Gereon Mueller (Universitaet Leipzig)
A standard assumption of earlier versions of generative grammar was that transformations can remove syntactic structure — either complete subtrees of a phrase marker (as in transformations like Passive, Equi NP Deletion, or Indefinite Object Deletion), or just certain nodes or shells (see, e.g., Tree Pruning as envisaged by Haj Ross, or Chomsky’s concept of S-bar Deletion). Subsequently, based on a more principled approach to syntactic transformations with the Projection Principle at its core, the hypothesis that trees could genuinely shrink in this way was generally abandoned.

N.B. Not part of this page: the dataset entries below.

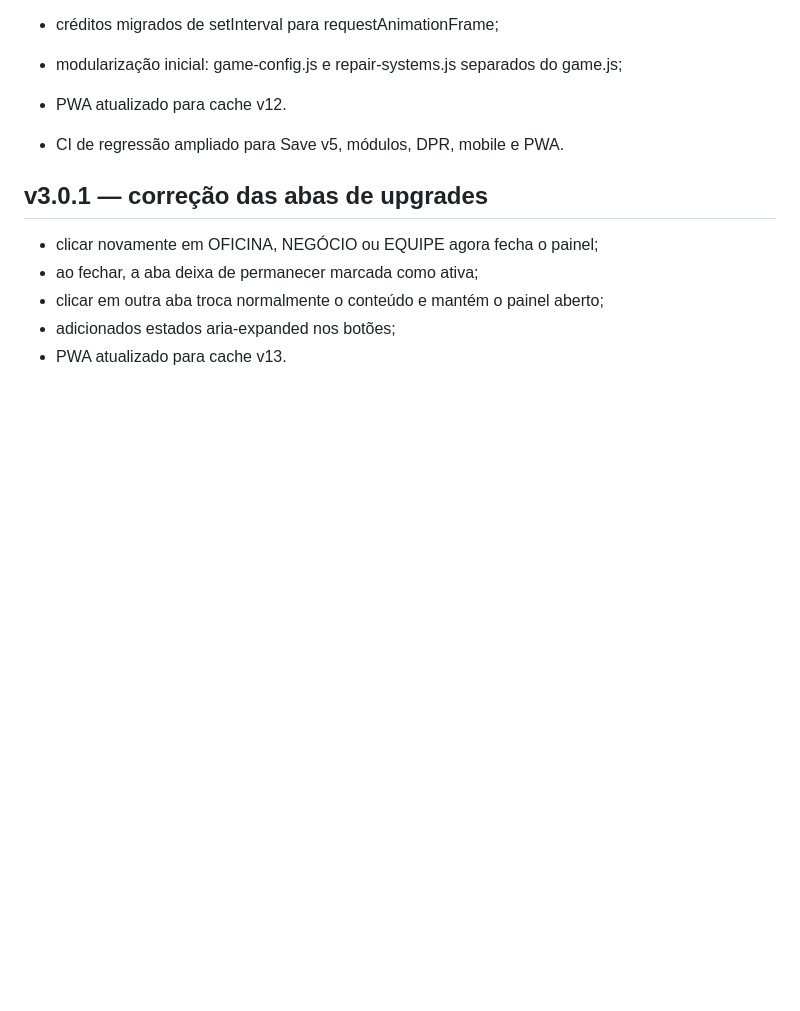
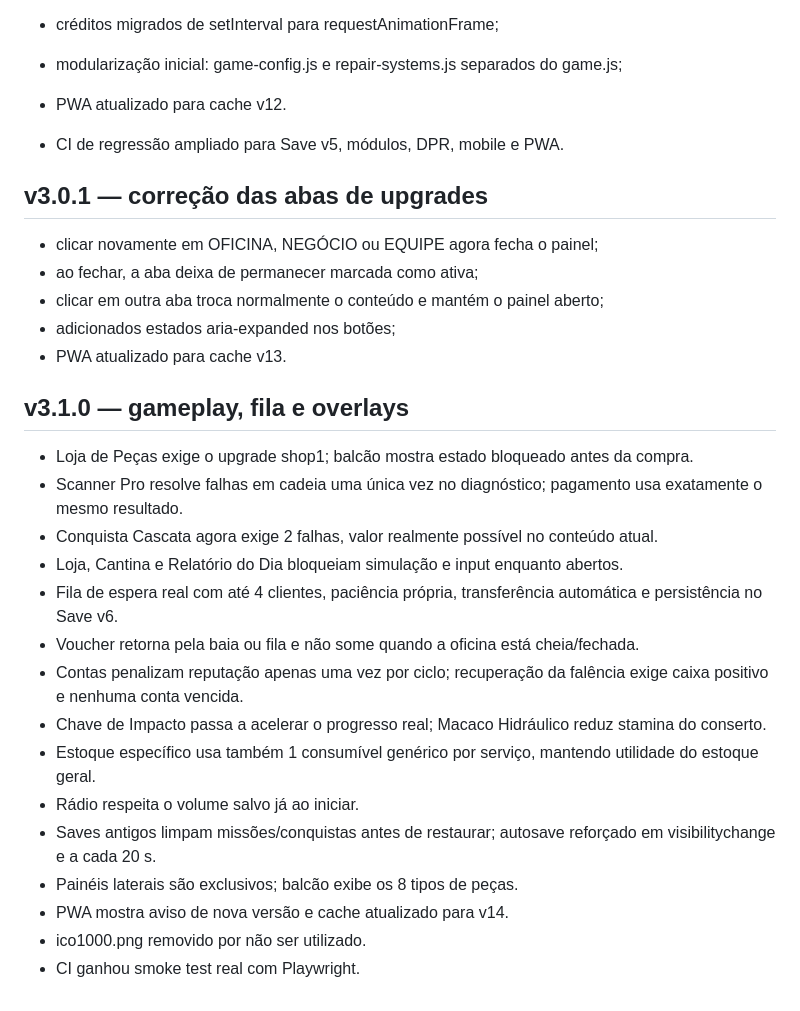
Before and after one commit to jogoiarexx-blip/Mecanica-do-ze, a Markdown page: README.md, the part around one of its changes. Rendered like a GitHub page; blank space fills up the shorter version.

Commit message:
v3.1: documenta gameplay e estabilidade

```diff
--- a/README.md
+++ b/README.md
@@ -137,3 +137,21 @@ Estrutura:
 - clicar em outra aba troca normalmente o conteúdo e mantém o painel aberto;
 - adicionados estados aria-expanded nos botões;
 - PWA atualizado para cache v13.
+
+
+## v3.1.0 — gameplay, fila e overlays
+- Loja de Peças exige o upgrade shop1; balcão mostra estado bloqueado antes da compra.
+- Scanner Pro resolve falhas em cadeia uma única vez no diagnóstico; pagamento usa exatamente o mesmo resultado.
+- Conquista Cascata agora exige 2 falhas, valor realmente possível no conteúdo atual.
+- Loja, Cantina e Relatório do Dia bloqueiam simulação e input enquanto abertos.
+- Fila de espera real com até 4 clientes, paciência própria, transferência automática e persistência no Save v6.
+- Voucher retorna pela baia ou fila e não some quando a oficina está cheia/fechada.
+- Contas penalizam reputação apenas uma vez por ciclo; recuperação da falência exige caixa positivo e nenhuma conta vencida.
+- Chave de Impacto passa a acelerar o progresso real; Macaco Hidráulico reduz stamina do conserto.
+- Estoque específico usa também 1 consumível genérico por serviço, mantendo utilidade do estoque geral.
+- Rádio respeita o volume salvo já ao iniciar.
+- Saves antigos limpam missões/conquistas antes de restaurar; autosave reforçado em visibilitychange e a cada 20 s.
+- Painéis laterais são exclusivos; balcão exibe os 8 tipos de peças.
+- PWA mostra aviso de nova versão e cache atualizado para v14.
+- ico1000.png removido por não ser utilizado.
+- CI ganhou smoke test real com Playwright.
```
Also changed, not shown: other parts of README.md (+1 -1 lines).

Current minimalist approaches maintain this assumption by postulating that syntactic operations can make trees grow (via Merge) or stay the same size (via Agree) but can never make them shrink. Against this background, and with the Projection Principle long gone, I will argue that there is every reason to postulate a general operation Remove that is as a complete mirror image of Merge and obeys exactly the same constraints (e.g., featural triggers, strict cyclicity). Evidence for Remove is partly conceptual (upon closer inspection, such an operation turns out to be implicitly adopted in standard approaches to minimalist syntax anyway), but mainly empirical (also see Chomsky (2014), Pesestky (2016)). I will illustrate the empirical relevance of Remove on the basis of six case studies from the syntax of German: (i) passive, (ii) applicatives,
(iii) ellipsis, (iv) restructuring, (v) complex prefields, (vi) tough-movement (= modal passive).